Determine how many lines in the listing hold "label" and give only that number.

[Extracted entries]

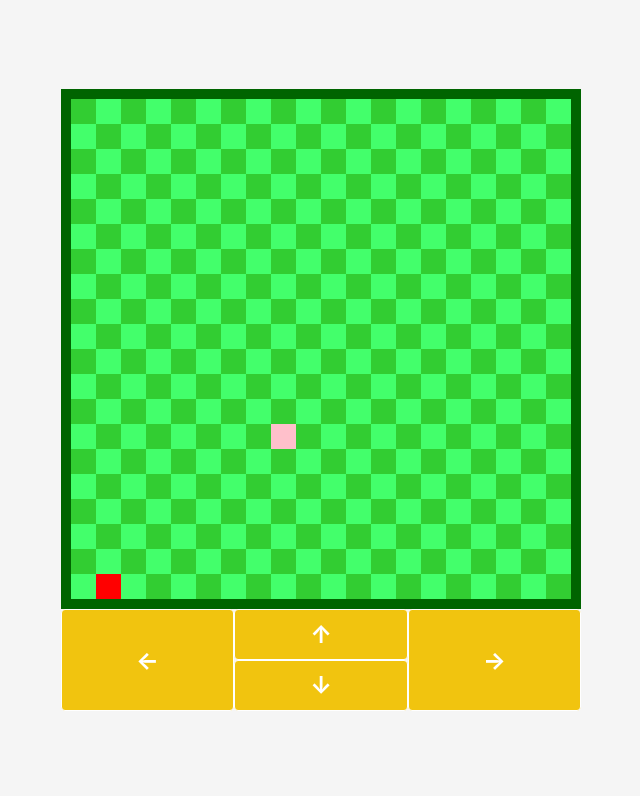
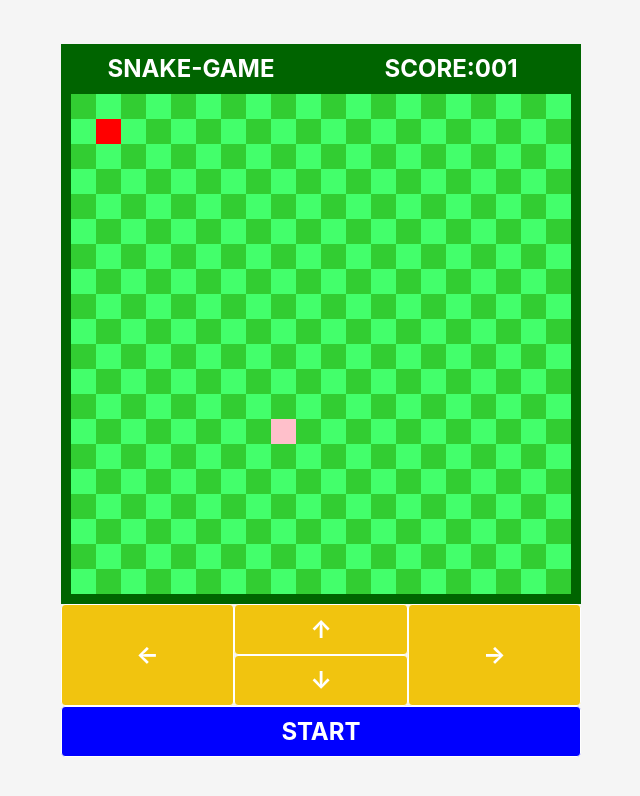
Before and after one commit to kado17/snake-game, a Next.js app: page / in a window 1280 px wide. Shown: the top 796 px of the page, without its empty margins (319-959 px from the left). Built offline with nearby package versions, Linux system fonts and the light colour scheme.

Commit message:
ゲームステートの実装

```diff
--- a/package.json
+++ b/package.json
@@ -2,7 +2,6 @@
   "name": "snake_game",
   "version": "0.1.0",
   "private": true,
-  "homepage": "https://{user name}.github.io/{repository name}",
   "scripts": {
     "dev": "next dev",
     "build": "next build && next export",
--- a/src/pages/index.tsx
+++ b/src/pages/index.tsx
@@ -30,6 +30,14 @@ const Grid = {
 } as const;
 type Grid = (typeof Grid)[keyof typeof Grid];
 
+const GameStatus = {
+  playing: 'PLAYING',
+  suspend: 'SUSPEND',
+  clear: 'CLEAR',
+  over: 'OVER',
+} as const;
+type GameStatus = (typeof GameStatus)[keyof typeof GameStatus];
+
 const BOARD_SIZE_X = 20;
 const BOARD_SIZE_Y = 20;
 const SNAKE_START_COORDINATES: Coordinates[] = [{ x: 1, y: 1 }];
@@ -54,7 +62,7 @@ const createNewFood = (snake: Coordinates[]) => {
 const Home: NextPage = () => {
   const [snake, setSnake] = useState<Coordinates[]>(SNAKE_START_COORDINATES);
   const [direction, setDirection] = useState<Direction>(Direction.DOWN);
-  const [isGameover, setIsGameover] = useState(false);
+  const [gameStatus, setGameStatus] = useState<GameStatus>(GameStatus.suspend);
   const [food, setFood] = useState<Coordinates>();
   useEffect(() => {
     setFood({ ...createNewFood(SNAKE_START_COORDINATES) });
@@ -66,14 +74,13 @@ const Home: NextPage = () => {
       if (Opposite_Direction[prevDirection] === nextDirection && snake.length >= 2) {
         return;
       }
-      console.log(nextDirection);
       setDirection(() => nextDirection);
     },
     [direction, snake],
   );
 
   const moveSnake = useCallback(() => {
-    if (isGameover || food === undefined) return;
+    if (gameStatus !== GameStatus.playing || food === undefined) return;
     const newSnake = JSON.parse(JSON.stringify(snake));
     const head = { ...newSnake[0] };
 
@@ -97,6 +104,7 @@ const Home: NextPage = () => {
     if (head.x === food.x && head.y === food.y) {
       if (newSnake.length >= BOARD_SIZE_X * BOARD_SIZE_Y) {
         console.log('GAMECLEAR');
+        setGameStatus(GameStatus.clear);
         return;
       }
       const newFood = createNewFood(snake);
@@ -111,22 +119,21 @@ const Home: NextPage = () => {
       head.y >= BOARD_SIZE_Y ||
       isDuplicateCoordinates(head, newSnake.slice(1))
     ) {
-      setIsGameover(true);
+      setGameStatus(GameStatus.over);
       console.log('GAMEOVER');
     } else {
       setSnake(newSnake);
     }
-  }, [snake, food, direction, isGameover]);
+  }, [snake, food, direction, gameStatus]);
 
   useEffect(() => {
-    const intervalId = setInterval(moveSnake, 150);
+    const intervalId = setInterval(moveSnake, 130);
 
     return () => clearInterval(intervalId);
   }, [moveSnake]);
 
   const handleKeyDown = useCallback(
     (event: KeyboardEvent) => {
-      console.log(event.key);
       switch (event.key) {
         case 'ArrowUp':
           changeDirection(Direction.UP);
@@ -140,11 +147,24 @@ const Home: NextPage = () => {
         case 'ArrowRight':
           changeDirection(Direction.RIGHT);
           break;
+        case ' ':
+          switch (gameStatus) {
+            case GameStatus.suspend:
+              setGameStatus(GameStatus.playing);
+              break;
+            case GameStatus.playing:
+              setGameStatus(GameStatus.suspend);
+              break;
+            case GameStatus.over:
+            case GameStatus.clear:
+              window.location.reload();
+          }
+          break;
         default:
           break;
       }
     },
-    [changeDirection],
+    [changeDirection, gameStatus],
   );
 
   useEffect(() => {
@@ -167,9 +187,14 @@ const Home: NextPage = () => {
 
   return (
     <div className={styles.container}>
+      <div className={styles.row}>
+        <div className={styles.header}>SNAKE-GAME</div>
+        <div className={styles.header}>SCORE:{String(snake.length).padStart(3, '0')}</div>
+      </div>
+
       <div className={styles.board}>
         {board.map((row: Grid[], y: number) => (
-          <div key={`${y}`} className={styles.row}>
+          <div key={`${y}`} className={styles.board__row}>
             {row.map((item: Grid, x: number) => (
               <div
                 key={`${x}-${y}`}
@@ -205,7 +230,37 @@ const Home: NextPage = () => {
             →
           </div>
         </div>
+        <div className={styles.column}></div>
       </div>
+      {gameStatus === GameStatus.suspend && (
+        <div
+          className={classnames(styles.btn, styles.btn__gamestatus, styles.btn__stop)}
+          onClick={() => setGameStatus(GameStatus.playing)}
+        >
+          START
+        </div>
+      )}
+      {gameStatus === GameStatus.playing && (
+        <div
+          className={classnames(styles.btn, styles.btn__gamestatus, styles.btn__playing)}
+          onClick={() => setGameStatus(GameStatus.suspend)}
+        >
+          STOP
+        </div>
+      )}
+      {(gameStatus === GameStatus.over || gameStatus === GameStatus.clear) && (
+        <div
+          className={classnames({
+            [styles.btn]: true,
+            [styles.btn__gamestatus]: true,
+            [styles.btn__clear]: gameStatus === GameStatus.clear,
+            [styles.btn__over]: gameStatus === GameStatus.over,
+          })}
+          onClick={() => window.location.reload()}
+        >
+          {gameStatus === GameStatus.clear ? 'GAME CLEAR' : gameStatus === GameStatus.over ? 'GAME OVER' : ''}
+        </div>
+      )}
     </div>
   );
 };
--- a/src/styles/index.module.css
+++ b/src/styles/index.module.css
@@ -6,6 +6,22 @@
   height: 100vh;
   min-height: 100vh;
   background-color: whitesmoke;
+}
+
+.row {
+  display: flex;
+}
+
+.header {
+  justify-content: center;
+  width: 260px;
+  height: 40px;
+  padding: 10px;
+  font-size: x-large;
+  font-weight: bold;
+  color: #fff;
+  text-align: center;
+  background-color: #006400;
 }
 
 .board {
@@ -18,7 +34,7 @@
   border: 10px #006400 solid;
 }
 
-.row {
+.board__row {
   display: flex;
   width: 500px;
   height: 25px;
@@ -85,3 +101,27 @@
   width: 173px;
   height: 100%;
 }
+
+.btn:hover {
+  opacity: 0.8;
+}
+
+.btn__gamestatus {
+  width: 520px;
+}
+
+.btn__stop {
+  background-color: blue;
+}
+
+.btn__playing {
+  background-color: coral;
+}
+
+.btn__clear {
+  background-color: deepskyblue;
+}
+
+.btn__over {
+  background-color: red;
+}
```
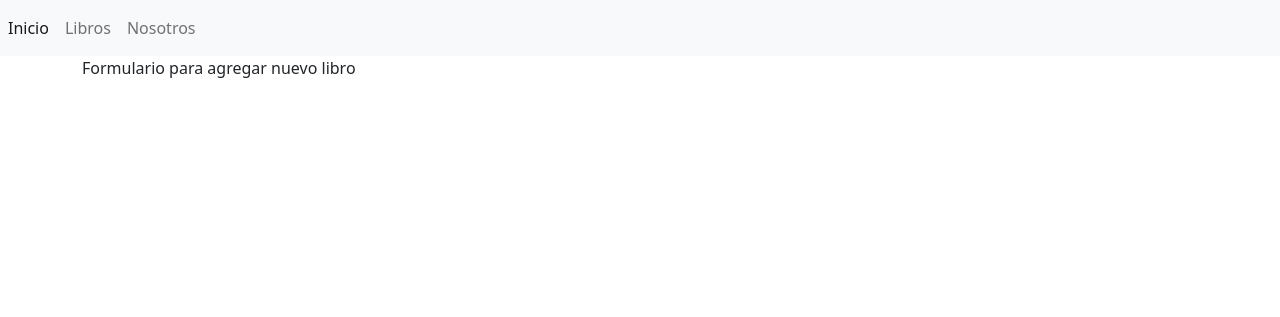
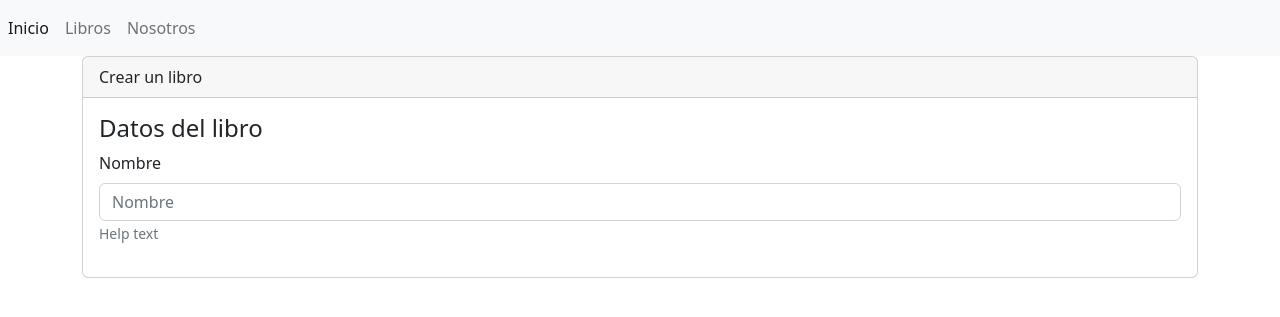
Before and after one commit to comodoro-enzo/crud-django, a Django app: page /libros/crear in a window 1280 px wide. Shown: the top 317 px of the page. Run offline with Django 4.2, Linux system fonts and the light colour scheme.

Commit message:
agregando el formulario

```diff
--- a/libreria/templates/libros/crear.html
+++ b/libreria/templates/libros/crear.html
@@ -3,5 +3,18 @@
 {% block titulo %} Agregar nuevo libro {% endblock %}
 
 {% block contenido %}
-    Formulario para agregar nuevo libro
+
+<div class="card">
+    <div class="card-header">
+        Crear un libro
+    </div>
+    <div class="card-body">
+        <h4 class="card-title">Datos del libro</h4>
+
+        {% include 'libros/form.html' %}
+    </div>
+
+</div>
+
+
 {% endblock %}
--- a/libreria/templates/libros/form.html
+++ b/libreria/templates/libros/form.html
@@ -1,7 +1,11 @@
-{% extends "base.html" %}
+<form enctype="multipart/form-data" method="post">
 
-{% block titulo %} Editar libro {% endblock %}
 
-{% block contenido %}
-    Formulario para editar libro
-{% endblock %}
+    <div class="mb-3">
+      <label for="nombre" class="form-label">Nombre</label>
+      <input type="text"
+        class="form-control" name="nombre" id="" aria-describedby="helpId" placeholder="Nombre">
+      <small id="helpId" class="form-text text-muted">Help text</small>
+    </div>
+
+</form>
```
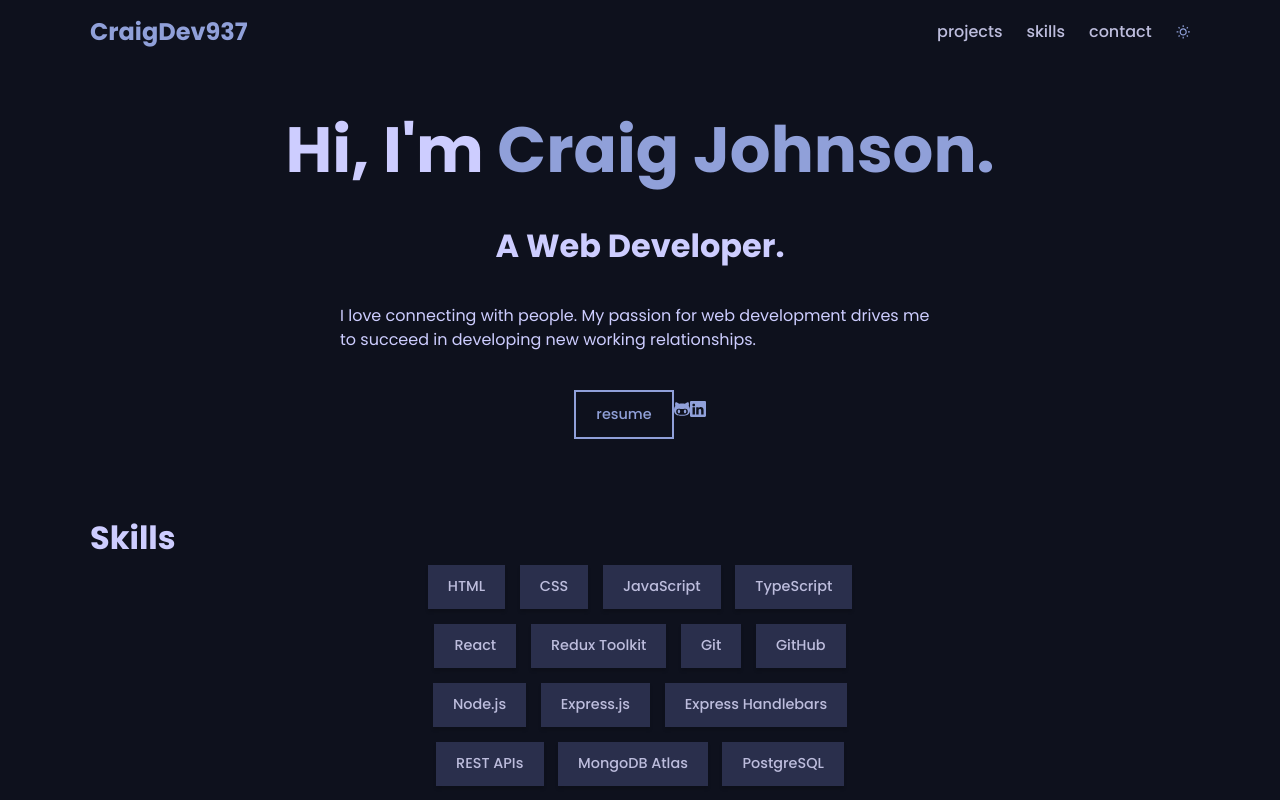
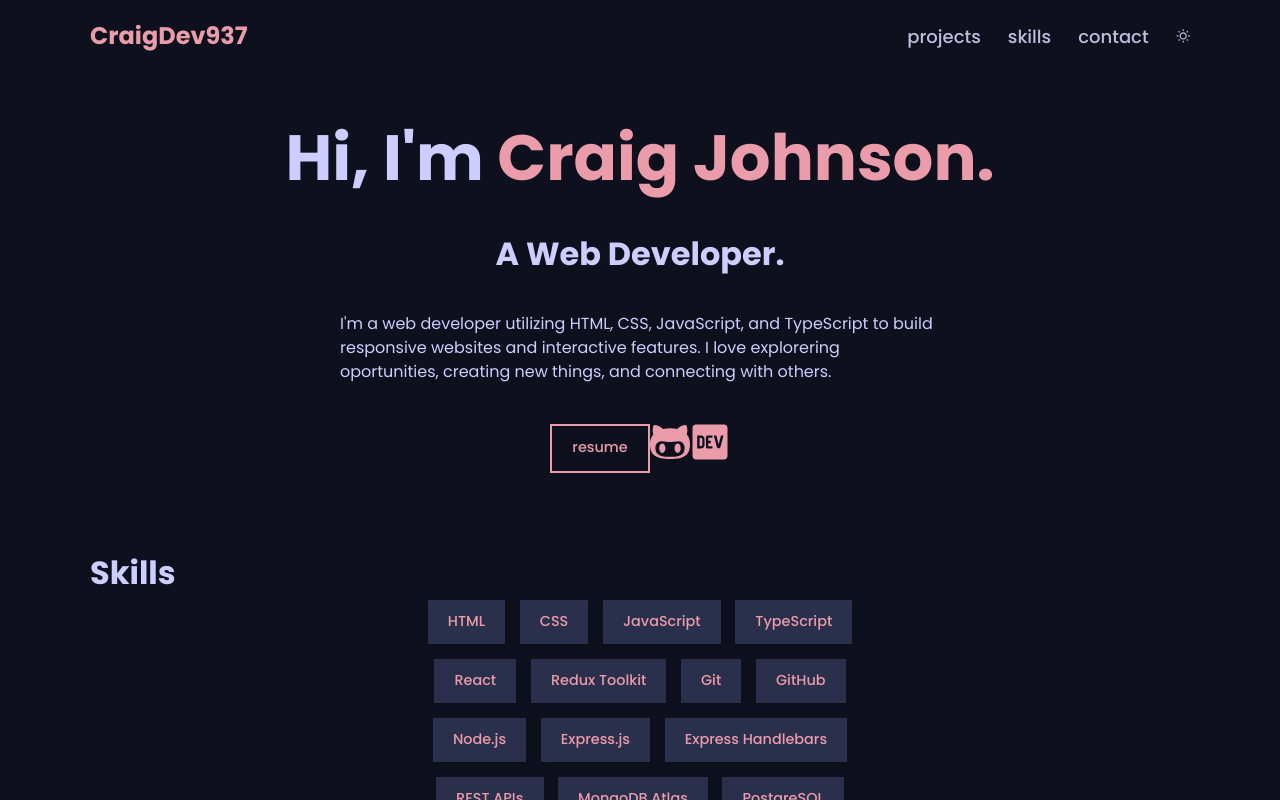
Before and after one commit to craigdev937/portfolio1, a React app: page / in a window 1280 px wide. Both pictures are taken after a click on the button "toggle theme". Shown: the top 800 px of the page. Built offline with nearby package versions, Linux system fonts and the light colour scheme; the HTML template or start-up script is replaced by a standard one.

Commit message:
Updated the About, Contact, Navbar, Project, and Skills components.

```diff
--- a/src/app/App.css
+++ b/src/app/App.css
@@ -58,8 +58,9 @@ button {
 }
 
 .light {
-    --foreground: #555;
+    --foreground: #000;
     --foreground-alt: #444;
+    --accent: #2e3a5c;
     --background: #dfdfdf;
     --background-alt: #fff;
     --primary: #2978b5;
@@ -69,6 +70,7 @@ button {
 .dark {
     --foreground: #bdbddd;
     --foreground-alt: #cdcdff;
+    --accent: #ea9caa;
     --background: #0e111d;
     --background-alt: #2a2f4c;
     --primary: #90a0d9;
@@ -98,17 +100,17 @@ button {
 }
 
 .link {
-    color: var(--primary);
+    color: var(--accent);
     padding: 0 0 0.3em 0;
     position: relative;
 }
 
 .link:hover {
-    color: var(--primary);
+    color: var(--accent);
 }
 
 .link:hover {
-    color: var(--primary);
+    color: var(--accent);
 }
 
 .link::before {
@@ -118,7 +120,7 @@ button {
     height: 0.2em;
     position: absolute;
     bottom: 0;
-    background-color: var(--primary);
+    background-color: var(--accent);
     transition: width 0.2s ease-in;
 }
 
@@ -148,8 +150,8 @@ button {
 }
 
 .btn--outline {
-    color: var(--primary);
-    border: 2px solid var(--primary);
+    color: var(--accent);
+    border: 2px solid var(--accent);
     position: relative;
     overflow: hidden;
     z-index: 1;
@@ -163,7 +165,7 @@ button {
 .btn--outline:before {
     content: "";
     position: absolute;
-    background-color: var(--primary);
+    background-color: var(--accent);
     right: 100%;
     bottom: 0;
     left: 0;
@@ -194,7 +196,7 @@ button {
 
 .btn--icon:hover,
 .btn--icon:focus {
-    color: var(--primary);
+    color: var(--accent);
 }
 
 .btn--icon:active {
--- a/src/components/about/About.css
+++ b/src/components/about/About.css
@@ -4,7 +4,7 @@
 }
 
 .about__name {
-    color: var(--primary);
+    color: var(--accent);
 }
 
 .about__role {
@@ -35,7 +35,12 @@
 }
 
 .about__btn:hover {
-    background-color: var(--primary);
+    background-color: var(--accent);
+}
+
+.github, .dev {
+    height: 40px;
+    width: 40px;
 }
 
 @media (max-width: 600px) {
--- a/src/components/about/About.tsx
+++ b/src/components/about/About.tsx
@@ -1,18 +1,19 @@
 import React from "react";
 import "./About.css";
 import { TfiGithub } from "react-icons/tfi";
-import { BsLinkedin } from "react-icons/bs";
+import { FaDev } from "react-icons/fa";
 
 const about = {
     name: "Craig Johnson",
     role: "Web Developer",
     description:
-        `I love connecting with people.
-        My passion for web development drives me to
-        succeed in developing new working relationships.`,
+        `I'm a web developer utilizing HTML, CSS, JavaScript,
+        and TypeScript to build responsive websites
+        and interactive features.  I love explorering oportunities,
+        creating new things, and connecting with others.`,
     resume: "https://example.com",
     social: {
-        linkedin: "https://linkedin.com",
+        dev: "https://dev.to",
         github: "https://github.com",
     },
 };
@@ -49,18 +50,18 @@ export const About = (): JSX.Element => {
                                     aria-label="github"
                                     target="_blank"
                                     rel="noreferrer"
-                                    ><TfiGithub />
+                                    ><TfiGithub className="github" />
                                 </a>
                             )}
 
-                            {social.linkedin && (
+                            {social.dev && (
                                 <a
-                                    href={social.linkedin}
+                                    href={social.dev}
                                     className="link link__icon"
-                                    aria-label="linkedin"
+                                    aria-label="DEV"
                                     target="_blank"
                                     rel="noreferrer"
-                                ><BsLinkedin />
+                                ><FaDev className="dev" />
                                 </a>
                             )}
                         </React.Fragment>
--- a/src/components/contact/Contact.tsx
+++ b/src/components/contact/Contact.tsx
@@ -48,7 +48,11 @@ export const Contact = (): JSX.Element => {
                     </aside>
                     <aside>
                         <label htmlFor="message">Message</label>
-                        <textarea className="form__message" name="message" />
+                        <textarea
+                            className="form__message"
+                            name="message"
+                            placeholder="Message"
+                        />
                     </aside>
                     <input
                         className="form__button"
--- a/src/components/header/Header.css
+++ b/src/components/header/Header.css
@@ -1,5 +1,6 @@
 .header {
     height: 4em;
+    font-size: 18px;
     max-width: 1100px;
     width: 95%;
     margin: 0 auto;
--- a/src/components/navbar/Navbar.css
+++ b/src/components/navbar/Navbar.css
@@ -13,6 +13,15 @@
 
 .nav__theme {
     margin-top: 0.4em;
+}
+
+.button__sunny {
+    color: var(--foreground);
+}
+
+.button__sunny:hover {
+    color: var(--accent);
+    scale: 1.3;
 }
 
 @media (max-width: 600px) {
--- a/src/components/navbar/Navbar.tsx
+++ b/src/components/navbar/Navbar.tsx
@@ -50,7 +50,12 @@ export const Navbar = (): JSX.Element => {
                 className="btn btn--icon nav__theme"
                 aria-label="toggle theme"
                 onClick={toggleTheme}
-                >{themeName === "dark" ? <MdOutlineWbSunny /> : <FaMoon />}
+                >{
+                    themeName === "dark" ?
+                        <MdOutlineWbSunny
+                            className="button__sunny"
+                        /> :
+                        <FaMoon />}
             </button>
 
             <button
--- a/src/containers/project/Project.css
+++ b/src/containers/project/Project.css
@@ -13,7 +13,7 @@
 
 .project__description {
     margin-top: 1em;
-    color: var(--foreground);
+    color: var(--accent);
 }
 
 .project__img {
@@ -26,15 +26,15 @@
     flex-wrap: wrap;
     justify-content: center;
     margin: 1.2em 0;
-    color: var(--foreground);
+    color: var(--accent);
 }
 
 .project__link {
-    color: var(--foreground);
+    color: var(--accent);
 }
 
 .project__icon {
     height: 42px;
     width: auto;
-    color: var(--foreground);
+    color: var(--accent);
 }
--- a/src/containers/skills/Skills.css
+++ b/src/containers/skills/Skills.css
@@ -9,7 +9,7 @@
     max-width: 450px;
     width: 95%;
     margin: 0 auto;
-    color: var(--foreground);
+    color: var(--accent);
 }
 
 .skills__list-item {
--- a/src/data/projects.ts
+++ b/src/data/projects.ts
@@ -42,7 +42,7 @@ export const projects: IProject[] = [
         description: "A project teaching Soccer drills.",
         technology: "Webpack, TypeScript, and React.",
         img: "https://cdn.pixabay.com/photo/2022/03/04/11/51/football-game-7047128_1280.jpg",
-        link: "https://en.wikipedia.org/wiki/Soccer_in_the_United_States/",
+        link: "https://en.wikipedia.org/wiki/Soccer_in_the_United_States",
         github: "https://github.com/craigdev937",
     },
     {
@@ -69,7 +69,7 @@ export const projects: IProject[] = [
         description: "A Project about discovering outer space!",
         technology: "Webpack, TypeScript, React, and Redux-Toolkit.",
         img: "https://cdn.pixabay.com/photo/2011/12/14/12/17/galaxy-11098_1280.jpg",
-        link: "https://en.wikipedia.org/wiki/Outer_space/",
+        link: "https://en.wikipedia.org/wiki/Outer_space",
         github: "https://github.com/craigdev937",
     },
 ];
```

[/Extracted entries]

(Written response) 6